What the exercise asks. Give the lines below again exactly, starting with the line that holds "- README.md: added" and going on through the line that holds "- latex/submission.pdf: rebuilt".
........
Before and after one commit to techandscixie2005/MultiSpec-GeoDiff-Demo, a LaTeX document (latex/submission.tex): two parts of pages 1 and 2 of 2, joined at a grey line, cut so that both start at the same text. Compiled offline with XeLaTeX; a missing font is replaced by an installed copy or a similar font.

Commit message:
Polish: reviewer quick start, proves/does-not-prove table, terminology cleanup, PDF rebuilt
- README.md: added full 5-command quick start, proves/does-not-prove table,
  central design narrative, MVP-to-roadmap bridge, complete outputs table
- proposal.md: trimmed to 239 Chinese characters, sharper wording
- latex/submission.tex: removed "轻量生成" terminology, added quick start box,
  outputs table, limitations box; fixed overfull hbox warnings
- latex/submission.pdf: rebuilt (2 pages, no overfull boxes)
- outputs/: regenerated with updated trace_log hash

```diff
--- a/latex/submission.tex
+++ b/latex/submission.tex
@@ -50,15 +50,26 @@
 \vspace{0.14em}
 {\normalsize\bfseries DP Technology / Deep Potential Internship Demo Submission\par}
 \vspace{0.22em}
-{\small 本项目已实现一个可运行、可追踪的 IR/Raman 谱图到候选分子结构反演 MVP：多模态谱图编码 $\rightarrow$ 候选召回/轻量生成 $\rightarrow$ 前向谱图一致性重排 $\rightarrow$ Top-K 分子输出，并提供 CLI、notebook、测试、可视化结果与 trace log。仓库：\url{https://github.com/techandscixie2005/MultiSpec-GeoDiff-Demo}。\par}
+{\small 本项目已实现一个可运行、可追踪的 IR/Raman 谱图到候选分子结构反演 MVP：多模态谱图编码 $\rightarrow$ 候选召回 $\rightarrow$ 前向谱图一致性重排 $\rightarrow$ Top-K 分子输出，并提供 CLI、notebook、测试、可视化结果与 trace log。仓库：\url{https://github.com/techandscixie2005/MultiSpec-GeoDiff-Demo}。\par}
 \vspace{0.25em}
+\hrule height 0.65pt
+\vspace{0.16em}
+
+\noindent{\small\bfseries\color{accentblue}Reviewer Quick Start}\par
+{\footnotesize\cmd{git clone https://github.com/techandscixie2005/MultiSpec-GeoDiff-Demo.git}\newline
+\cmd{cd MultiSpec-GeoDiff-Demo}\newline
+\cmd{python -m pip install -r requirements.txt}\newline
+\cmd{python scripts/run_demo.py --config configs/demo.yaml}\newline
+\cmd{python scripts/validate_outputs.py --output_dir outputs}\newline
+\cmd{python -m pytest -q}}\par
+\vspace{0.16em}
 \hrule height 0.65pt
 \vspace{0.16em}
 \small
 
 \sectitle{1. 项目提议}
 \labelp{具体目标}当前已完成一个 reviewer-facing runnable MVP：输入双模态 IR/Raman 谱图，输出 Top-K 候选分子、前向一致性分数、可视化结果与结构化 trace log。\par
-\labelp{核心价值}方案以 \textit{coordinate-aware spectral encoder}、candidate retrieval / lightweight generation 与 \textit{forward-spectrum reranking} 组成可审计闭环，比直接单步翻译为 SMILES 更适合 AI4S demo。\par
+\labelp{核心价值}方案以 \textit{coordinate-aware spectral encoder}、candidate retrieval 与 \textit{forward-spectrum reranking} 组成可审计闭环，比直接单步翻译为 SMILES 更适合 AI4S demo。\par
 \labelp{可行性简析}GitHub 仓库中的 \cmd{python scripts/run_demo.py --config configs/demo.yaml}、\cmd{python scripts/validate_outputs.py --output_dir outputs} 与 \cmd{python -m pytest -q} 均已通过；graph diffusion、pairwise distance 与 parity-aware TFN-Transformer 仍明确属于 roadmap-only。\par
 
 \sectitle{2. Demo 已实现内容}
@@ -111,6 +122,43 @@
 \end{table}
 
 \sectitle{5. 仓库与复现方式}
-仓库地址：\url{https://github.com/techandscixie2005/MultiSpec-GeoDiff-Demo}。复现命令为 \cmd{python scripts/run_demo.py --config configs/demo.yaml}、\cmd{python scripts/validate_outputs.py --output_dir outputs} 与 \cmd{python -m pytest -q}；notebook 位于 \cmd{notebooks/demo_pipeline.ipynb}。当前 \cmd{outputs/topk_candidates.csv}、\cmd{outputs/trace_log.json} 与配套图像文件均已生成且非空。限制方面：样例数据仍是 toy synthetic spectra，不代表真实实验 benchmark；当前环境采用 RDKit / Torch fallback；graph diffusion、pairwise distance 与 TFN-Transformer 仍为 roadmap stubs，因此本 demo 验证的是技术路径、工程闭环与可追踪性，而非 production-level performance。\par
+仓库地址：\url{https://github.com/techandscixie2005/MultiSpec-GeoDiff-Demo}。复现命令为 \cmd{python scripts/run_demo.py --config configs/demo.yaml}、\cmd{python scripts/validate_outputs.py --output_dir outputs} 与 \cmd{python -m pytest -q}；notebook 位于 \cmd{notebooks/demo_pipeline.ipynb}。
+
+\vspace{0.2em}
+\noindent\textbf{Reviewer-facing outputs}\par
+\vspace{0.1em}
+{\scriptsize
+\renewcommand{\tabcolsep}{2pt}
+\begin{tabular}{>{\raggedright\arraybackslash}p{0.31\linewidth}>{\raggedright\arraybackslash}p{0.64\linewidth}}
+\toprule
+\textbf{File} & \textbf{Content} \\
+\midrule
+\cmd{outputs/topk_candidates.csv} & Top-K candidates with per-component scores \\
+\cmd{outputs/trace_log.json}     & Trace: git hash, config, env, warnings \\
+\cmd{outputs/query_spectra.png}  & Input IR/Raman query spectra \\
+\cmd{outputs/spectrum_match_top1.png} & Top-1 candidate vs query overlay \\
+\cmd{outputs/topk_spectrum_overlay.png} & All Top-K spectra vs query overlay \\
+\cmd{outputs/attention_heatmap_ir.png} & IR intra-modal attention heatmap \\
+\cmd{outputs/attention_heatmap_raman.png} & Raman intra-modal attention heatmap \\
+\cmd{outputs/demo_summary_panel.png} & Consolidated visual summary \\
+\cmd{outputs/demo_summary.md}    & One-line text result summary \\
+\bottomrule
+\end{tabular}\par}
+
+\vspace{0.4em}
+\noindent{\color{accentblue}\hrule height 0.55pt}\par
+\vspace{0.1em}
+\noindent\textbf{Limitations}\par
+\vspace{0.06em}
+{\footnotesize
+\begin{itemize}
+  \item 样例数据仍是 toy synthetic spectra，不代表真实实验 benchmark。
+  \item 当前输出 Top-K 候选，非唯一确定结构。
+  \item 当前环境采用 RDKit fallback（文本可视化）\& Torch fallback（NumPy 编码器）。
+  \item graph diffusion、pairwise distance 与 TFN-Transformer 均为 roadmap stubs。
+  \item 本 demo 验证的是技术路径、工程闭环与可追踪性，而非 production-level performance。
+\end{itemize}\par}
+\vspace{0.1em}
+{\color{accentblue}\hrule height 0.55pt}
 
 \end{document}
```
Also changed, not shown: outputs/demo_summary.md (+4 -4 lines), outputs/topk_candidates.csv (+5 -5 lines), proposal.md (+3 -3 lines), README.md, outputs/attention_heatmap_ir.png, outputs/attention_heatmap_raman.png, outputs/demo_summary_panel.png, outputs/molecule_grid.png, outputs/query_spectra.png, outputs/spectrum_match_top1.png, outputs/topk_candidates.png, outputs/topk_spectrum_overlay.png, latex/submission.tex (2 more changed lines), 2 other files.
........
Exercise solution.
- README.md: added full 5-command quick start, proves/does-not-prove table,
  central design narrative, MVP-to-roadmap bridge, complete outputs table
- proposal.md: trimmed to 239 Chinese characters, sharper wording
- latex/submission.tex: removed "轻量生成" terminology, added quick start box,
  outputs table, limitations box; fixed overfull hbox warnings
- latex/submission.pdf: rebuilt (2 pages, no overfull boxes)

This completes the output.